Extracted data entries:
Segment Open

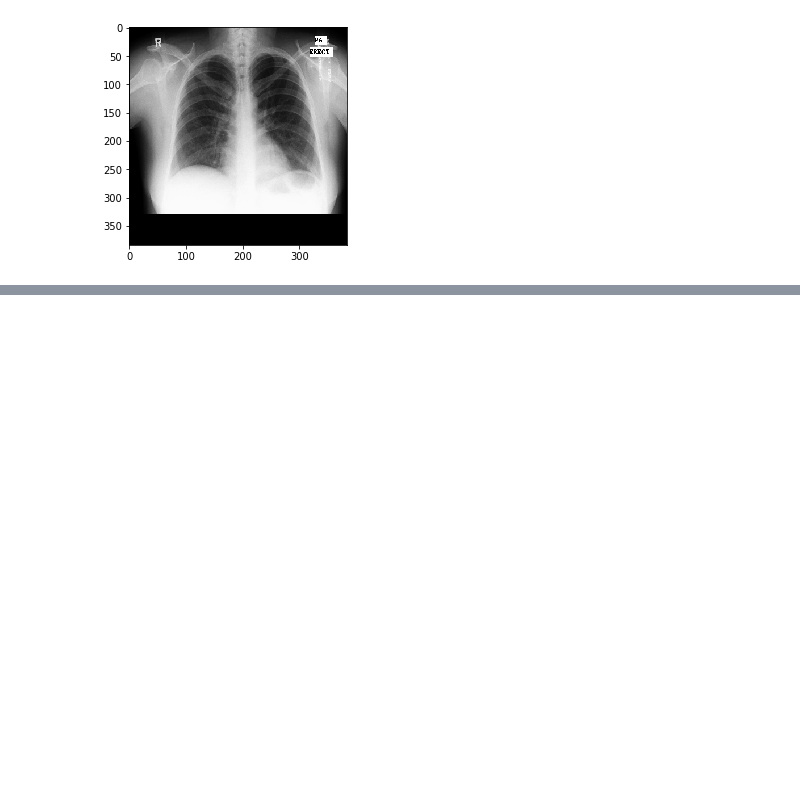
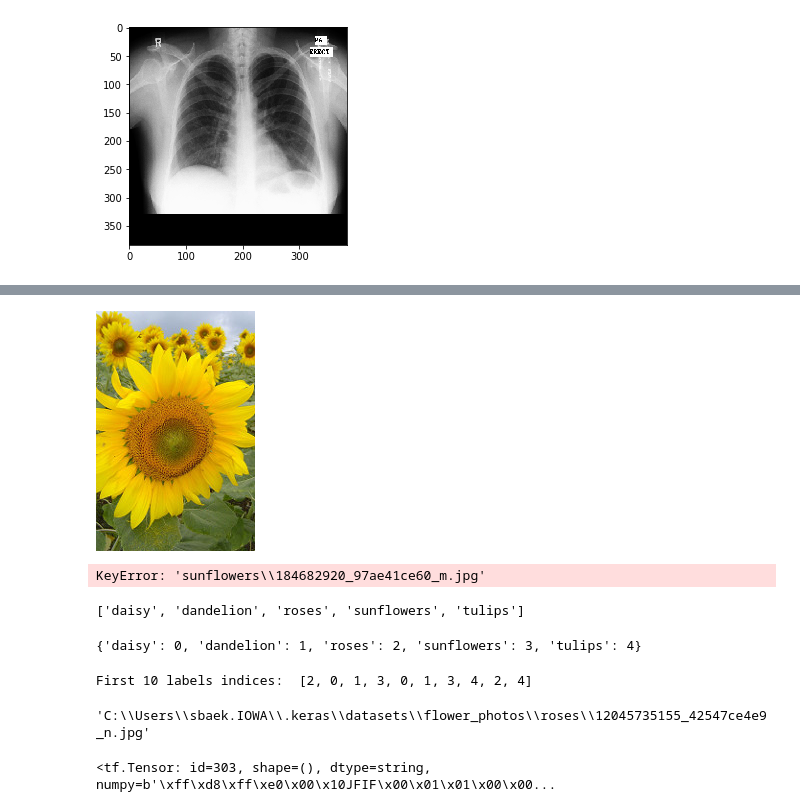
Before and after one commit to stephenbaek/chest_x-ray, a Jupyter notebook: Segmentation.ipynb, the cells around one changed output, grey strips where cells are left out. Cells and saved outputs as stored; diff of their text form; code cells hidden in the pictures; blank space fills up the shorter version.

Commit message:
image transformation

```diff
--- a/Segmentation.ipynb
+++ b/Segmentation.ipynb
@@ -53,0 +174,7 @@ print(montgomery_image_paths)
+# %%
+import pathlib
+data_root_orig = tf.keras.utils.get_file('flower_photos',
+                                         'https://storage.googleapis.com/download.tensorflow.org/example_images/flower_photos.tgz',
+                                         untar=True)
+data_root = pathlib.Path(data_root_orig)
+print(data_root)
@@ -53,0 +195,8 @@ print(montgomery_image_paths)
+# %%
+import random
+all_image_paths = list(data_root.glob('*/*'))
+all_image_paths = [str(path) for path in all_image_paths]
+random.shuffle(all_image_paths)
+
+image_count = len(all_image_paths)
+image_count
@@ -53,0 +218,47 @@ print(montgomery_image_paths)
+# %%
+import os
+attributions = (data_root/"LICENSE.txt").open(encoding='utf-8').readlines()[4:]
+attributions = [line.split(' CC-BY') for line in attributions]
+attributions = dict(attributions)
+# %%
+import IPython.display as display
+
+def caption_image(image_path):
+    image_rel = pathlib.Path(image_path).relative_to(data_root)
+    return "Image (CC BY 2.0) " + ' - '.join(attributions[str(image_rel)].split(' - ')[:-1])
+# %%
+for n in range(3):
+  image_path = random.choice(all_image_paths)
+  display.display(display.Image(image_path))
+  print(caption_image(image_path))
+  print()
+# %% [output]
+[figure, added]
+KeyError: 'sunflowers\\184682920_97ae41ce60_m.jpg'
+# %%
+label_names = sorted(item.name for item in data_root.glob('*/') if item.is_dir())
+label_names
+# %% [output]
+['daisy', 'dandelion', 'roses', 'sunflowers', 'tulips']
+# %%
+label_to_index = dict((name, index) for index,name in enumerate(label_names))
+label_to_index
+# %% [output]
+{'daisy': 0, 'dandelion': 1, 'roses': 2, 'sunflowers': 3, 'tulips': 4}
+# %%
+all_image_labels = [label_to_index[pathlib.Path(path).parent.name]
+                    for path in all_image_paths]
+
+print("First 10 labels indices: ", all_image_labels[:10])
+# %% [output]
+First 10 labels indices:  [2, 0, 1, 3, 0, 1, 3, 4, 2, 4]
+# %%
+img_path = all_image_paths[0]
+img_path
+# %% [output]
+'C:\\Users\\sbaek.IOWA\\.keras\\datasets\\flower_photos\\roses\\12045735155_42547ce4e9_n.jpg'
+# %%
+img_raw = tf.read_file(img_path)
+print(repr(img_raw)[:100]+"...")
+# %% [output]
+<tf.Tensor: id=303, shape=(), dtype=string, numpy=b'\xff\xd8\xff\xe0\x00\x10JFIF\x00\x01\x01\x00\x00...
```
Also changed, not shown: parts of 19 cells of this notebook.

Segment Closed

Except for the pictures, give the data again word for word.

Before and after one commit to stephenbaek/chest_x-ray, a Jupyter notebook: Segmentation.ipynb, the cells around one changed output, grey strips where cells are left out. Cells and saved outputs as stored; diff of their text form; code cells hidden in the pictures; blank space fills up the shorter version.

Commit message:
image transformation

```diff
--- a/Segmentation.ipynb
+++ b/Segmentation.ipynb
@@ -53,0 +174,7 @@ print(montgomery_image_paths)
+# %%
+import pathlib
+data_root_orig = tf.keras.utils.get_file('flower_photos',
+                                         'https://storage.googleapis.com/download.tensorflow.org/example_images/flower_photos.tgz',
+                                         untar=True)
+data_root = pathlib.Path(data_root_orig)
+print(data_root)
@@ -53,0 +195,8 @@ print(montgomery_image_paths)
+# %%
+import random
+all_image_paths = list(data_root.glob('*/*'))
+all_image_paths = [str(path) for path in all_image_paths]
+random.shuffle(all_image_paths)
+
+image_count = len(all_image_paths)
+image_count
@@ -53,0 +218,47 @@ print(montgomery_image_paths)
+# %%
+import os
+attributions = (data_root/"LICENSE.txt").open(encoding='utf-8').readlines()[4:]
+attributions = [line.split(' CC-BY') for line in attributions]
+attributions = dict(attributions)
+# %%
+import IPython.display as display
+
+def caption_image(image_path):
+    image_rel = pathlib.Path(image_path).relative_to(data_root)
+    return "Image (CC BY 2.0) " + ' - '.join(attributions[str(image_rel)].split(' - ')[:-1])
+# %%
+for n in range(3):
+  image_path = random.choice(all_image_paths)
+  display.display(display.Image(image_path))
+  print(caption_image(image_path))
+  print()
+# %% [output]
+[figure, added]
+KeyError: 'sunflowers\\184682920_97ae41ce60_m.jpg'
+# %%
+label_names = sorted(item.name for item in data_root.glob('*/') if item.is_dir())
+label_names
+# %% [output]
+['daisy', 'dandelion', 'roses', 'sunflowers', 'tulips']
+# %%
+label_to_index = dict((name, index) for index,name in enumerate(label_names))
+label_to_index
+# %% [output]
+{'daisy': 0, 'dandelion': 1, 'roses': 2, 'sunflowers': 3, 'tulips': 4}
+# %%
+all_image_labels = [label_to_index[pathlib.Path(path).parent.name]
+                    for path in all_image_paths]
+
+print("First 10 labels indices: ", all_image_labels[:10])
+# %% [output]
+First 10 labels indices:  [2, 0, 1, 3, 0, 1, 3, 4, 2, 4]
+# %%
+img_path = all_image_paths[0]
+img_path
+# %% [output]
+'C:\\Users\\sbaek.IOWA\\.keras\\datasets\\flower_photos\\roses\\12045735155_42547ce4e9_n.jpg'
+# %%
+img_raw = tf.read_file(img_path)
+print(repr(img_raw)[:100]+"...")
+# %% [output]
+<tf.Tensor: id=303, shape=(), dtype=string, numpy=b'\xff\xd8\xff\xe0\x00\x10JFIF\x00\x01\x01\x00\x00...
```
Also changed, not shown: parts of 19 cells of this notebook.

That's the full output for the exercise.